EXERCISE INPUTS ▸
•••

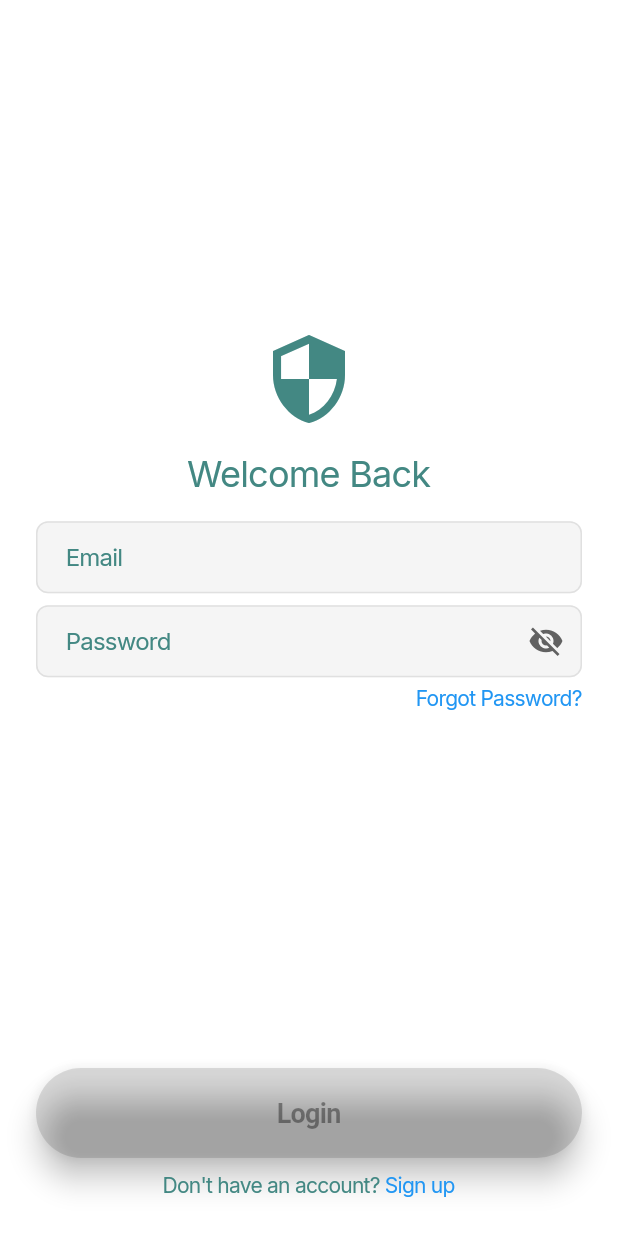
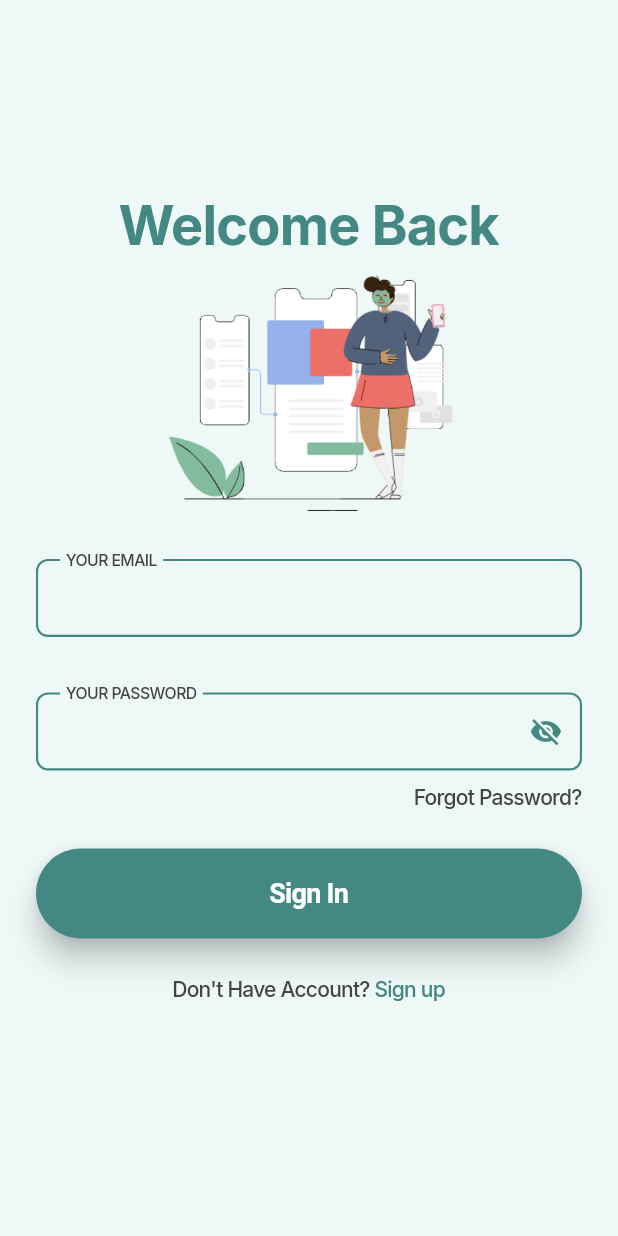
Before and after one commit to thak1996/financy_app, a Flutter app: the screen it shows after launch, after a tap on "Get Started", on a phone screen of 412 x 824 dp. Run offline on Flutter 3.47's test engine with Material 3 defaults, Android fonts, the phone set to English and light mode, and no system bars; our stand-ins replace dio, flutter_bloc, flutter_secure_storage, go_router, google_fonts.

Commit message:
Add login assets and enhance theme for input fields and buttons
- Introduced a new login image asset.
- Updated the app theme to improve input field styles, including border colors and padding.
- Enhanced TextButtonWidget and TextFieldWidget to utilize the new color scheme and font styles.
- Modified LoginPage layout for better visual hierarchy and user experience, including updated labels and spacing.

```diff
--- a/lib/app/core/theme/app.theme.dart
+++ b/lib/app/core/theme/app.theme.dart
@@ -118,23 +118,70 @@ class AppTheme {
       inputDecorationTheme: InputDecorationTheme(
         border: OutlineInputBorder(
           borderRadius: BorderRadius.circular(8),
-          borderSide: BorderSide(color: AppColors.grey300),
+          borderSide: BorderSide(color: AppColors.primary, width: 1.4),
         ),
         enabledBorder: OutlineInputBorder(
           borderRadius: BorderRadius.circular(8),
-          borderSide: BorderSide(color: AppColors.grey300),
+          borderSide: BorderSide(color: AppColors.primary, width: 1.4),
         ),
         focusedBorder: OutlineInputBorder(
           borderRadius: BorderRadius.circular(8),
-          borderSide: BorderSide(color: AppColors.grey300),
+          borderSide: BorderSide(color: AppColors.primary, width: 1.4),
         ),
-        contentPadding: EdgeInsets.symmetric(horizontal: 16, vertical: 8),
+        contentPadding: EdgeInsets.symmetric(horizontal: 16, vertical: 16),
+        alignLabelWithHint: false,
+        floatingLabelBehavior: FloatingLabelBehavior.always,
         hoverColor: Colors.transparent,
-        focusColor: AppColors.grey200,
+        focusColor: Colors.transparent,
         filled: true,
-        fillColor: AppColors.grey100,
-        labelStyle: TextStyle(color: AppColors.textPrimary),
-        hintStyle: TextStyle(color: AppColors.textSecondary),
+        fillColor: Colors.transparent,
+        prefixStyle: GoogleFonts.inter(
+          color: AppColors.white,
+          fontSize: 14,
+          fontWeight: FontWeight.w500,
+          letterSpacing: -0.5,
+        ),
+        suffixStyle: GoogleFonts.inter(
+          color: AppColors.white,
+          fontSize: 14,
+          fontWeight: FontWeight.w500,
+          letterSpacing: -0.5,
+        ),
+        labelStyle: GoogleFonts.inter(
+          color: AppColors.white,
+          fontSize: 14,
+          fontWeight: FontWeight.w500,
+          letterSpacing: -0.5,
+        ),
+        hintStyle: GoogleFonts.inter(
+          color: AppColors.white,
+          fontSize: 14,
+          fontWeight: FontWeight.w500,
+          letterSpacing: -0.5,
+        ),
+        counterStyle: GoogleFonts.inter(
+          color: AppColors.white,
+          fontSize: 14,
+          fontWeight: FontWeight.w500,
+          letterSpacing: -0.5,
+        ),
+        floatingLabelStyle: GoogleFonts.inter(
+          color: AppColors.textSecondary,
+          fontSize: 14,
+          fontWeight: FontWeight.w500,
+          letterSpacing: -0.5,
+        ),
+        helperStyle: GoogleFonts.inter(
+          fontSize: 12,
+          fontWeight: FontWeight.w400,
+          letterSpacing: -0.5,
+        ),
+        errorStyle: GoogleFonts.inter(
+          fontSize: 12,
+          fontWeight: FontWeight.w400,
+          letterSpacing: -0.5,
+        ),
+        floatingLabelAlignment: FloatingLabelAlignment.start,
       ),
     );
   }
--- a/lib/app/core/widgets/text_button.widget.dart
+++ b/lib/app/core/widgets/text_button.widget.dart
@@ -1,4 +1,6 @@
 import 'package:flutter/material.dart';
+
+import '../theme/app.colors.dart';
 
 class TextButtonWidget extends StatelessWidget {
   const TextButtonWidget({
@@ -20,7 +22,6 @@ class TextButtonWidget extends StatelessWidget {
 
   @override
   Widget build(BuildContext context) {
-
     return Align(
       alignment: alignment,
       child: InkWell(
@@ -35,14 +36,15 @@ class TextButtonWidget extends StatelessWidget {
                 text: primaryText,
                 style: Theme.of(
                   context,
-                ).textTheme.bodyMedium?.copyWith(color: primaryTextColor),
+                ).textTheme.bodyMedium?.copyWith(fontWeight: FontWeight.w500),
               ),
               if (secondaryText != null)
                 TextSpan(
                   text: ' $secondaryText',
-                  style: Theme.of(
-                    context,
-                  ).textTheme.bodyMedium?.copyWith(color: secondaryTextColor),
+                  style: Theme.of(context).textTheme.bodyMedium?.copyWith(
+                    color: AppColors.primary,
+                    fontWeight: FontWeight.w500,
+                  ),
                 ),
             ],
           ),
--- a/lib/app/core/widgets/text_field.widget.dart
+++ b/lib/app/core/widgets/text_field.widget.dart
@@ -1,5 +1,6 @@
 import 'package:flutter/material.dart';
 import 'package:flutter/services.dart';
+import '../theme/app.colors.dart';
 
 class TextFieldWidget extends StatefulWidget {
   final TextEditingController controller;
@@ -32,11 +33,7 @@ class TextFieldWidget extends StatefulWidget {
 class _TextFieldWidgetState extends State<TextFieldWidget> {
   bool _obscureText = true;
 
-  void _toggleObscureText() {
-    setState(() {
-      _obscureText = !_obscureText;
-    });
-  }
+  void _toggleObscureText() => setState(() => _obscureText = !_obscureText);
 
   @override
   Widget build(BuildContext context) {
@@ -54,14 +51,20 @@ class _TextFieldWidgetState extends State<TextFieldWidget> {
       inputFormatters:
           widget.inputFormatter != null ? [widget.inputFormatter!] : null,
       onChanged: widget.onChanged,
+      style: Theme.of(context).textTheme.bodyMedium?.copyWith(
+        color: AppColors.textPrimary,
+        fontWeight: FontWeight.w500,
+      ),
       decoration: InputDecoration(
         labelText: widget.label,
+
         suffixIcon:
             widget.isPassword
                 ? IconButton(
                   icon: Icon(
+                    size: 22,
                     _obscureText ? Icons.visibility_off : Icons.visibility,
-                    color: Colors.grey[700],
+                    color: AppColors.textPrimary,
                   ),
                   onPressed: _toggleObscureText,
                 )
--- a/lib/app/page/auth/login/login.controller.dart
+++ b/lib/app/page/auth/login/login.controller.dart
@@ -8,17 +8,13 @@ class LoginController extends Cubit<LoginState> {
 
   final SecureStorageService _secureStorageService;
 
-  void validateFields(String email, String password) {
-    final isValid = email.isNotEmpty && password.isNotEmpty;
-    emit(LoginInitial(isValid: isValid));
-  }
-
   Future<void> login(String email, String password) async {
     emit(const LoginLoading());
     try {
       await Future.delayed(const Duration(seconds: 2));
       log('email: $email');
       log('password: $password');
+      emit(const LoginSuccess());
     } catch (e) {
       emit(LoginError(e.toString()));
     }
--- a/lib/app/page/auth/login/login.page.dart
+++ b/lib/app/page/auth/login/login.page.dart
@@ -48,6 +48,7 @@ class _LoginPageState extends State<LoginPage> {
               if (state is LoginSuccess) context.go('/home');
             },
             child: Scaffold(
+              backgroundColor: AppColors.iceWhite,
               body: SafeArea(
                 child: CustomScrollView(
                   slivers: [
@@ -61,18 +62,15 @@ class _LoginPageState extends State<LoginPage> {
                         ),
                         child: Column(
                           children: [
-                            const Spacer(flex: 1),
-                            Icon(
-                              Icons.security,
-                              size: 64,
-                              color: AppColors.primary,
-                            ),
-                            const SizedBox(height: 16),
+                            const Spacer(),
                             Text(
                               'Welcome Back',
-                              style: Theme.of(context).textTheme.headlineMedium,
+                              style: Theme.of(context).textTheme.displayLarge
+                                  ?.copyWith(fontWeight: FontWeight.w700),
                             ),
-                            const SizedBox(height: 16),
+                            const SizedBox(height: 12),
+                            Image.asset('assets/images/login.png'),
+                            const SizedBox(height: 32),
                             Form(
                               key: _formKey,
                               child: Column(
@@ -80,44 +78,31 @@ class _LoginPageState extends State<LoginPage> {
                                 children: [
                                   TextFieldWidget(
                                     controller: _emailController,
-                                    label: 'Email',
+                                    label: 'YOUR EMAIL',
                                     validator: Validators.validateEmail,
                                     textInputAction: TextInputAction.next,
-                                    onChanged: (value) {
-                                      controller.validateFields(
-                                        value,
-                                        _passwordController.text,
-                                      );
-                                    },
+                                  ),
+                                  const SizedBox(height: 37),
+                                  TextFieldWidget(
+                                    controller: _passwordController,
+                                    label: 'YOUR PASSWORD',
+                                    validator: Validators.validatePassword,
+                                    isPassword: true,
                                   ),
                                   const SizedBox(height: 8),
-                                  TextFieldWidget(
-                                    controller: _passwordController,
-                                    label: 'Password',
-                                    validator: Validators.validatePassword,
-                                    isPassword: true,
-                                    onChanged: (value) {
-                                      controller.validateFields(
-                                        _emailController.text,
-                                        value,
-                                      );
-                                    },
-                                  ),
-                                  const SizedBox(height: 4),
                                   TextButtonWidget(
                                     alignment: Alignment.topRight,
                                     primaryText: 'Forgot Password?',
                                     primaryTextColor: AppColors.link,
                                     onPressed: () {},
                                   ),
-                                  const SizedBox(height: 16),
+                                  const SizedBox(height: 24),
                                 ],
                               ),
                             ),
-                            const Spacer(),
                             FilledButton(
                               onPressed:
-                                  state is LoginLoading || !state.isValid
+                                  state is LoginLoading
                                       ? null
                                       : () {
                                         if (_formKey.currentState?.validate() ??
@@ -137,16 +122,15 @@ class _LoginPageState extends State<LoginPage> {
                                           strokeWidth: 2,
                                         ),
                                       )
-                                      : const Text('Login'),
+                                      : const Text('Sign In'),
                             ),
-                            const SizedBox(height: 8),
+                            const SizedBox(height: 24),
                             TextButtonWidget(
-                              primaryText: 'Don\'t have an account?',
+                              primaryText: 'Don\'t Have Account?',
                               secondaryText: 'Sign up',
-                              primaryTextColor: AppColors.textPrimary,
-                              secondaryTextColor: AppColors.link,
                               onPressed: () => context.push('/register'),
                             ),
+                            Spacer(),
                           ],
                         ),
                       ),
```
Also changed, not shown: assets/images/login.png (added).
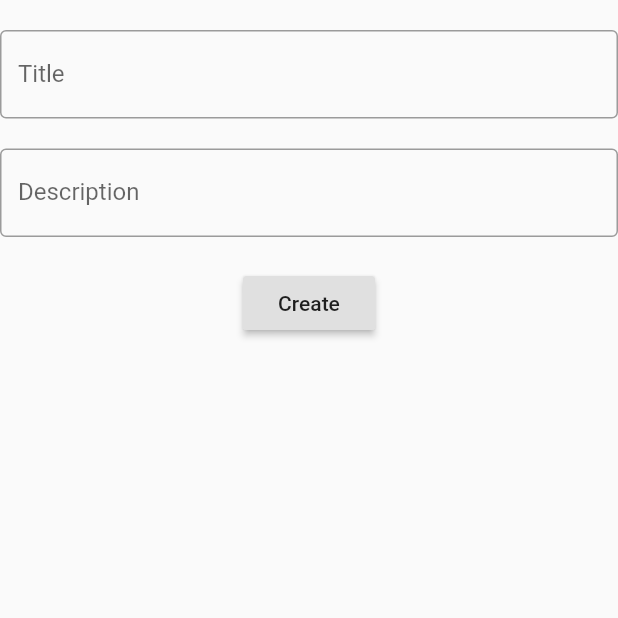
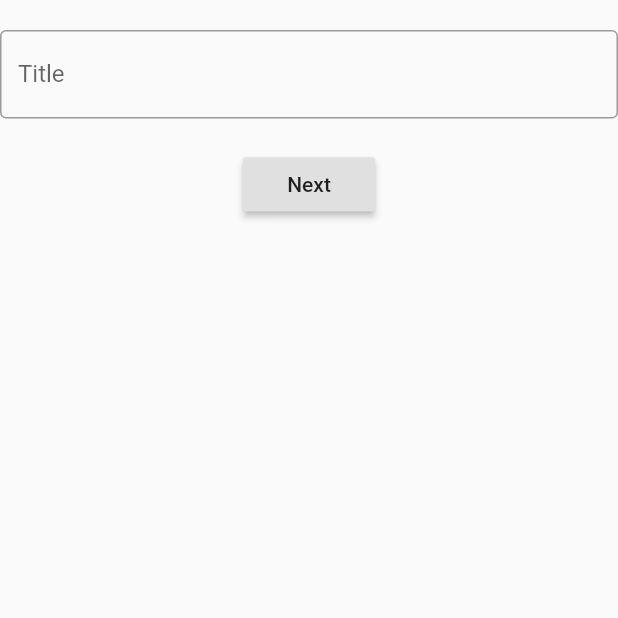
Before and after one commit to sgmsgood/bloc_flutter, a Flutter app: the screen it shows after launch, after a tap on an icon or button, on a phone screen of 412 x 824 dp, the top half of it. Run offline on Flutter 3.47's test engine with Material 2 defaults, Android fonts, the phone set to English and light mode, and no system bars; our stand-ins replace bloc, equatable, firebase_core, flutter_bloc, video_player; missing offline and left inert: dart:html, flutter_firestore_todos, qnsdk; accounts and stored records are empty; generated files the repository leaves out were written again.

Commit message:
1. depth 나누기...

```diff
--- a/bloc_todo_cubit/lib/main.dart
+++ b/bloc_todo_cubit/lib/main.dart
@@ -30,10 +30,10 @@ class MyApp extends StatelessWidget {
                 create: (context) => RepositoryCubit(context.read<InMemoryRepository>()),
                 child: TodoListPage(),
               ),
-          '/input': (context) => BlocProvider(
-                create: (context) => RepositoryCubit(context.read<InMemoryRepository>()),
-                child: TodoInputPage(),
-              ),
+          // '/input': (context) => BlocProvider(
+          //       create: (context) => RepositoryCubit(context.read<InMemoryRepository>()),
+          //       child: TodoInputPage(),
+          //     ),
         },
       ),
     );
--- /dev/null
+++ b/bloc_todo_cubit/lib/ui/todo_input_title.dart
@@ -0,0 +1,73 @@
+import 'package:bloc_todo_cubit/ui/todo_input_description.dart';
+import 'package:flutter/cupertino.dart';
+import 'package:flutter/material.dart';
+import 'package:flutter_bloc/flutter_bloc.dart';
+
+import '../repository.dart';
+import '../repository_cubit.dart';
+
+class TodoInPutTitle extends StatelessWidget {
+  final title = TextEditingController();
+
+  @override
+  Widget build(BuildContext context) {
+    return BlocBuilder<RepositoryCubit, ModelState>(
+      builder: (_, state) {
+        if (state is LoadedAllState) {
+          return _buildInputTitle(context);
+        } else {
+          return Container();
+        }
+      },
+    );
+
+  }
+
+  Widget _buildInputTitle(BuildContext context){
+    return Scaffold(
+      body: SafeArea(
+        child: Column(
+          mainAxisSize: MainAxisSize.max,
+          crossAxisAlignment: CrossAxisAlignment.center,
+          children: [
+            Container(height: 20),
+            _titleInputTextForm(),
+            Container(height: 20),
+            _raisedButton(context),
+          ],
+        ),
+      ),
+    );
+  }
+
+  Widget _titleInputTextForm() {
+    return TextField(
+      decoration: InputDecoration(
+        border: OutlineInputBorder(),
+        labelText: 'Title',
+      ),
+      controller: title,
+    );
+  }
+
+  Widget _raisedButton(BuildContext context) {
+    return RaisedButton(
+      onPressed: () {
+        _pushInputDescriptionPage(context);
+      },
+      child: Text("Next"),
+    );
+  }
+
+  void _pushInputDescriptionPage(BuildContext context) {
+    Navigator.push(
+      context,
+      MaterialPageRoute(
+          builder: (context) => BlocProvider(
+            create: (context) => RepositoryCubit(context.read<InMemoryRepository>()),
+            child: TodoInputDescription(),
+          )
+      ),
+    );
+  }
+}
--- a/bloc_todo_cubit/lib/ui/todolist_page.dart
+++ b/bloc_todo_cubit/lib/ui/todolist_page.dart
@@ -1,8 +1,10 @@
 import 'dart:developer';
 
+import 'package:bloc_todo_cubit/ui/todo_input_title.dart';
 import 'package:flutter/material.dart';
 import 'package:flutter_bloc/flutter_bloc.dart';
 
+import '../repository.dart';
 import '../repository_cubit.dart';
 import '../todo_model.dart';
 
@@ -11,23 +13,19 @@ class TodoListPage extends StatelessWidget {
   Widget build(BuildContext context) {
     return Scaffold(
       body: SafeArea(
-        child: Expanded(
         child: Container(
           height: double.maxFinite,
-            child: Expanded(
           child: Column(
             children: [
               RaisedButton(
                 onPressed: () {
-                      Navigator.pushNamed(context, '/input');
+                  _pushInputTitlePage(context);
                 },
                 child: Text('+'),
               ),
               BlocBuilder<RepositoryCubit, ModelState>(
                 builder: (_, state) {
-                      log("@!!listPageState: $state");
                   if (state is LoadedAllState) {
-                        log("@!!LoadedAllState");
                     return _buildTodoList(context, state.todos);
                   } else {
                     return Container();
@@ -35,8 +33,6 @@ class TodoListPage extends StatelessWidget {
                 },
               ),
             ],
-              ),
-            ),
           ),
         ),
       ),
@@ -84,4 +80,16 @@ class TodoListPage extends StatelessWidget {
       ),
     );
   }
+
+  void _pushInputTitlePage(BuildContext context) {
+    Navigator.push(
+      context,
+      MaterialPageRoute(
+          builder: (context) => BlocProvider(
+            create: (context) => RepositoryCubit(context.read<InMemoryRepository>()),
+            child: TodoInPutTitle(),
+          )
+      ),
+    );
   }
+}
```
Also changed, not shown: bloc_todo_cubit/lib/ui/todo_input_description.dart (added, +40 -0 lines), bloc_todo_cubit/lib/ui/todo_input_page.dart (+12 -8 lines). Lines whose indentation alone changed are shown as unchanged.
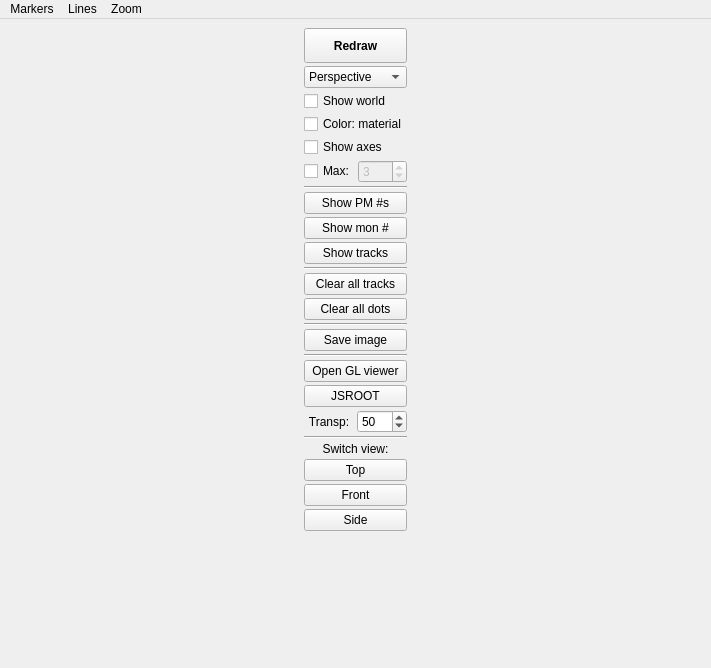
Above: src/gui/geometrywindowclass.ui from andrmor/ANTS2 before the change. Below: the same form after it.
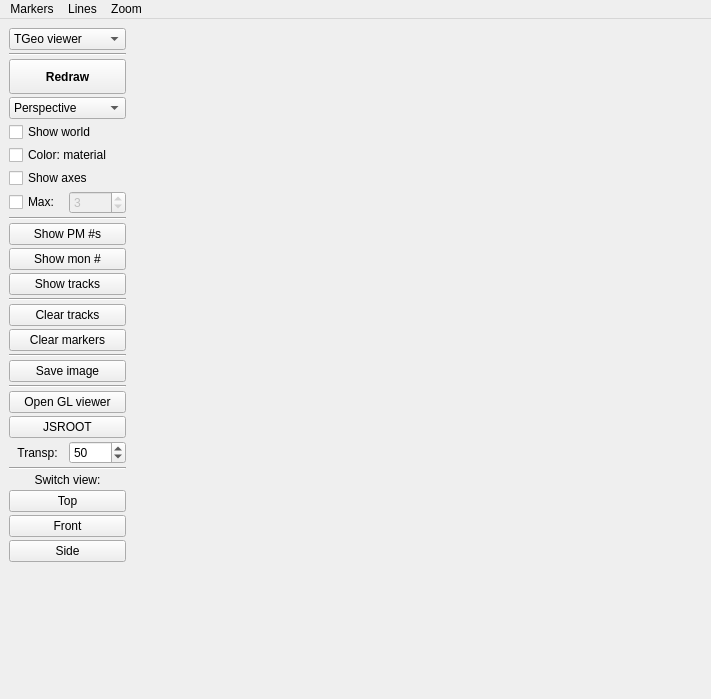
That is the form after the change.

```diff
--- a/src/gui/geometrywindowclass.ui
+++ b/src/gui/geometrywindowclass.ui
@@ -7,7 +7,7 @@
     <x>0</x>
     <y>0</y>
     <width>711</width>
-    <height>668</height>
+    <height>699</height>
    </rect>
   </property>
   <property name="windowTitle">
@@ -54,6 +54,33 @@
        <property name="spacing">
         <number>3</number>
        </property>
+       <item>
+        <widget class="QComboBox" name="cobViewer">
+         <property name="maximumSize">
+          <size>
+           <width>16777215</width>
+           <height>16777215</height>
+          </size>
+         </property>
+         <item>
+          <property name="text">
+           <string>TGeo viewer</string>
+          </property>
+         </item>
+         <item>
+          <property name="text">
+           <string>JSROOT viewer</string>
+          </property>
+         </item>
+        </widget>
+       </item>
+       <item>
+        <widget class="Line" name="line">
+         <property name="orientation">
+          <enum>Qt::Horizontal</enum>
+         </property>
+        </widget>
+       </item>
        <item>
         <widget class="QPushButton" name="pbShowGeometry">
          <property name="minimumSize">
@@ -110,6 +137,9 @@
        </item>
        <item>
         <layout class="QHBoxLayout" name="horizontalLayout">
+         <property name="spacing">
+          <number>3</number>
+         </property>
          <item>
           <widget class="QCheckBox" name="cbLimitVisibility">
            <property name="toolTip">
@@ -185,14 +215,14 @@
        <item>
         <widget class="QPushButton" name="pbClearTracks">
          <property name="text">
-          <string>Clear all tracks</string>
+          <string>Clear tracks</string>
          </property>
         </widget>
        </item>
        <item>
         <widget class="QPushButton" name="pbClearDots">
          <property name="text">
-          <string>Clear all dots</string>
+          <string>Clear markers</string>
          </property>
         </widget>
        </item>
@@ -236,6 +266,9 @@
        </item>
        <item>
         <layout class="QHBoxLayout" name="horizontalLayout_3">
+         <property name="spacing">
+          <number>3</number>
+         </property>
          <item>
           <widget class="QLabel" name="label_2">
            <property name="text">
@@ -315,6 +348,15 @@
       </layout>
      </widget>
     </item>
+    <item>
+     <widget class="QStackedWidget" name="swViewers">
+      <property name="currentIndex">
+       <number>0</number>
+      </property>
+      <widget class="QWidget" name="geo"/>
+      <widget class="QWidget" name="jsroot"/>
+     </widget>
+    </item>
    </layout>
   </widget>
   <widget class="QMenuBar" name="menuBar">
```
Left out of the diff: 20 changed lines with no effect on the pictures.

•••

All lines with the string "BuildContext" must be copied from the data.

   Widget build(BuildContext context) {
   Widget build(BuildContext context) {
+  Widget build(BuildContext context) {
+  Widget _buildInputTitle(BuildContext context){
+  Widget _raisedButton(BuildContext context) {
+  void _pushInputDescriptionPage(BuildContext context) {
   Widget build(BuildContext context) {
+  void _pushInputTitlePage(BuildContext context) {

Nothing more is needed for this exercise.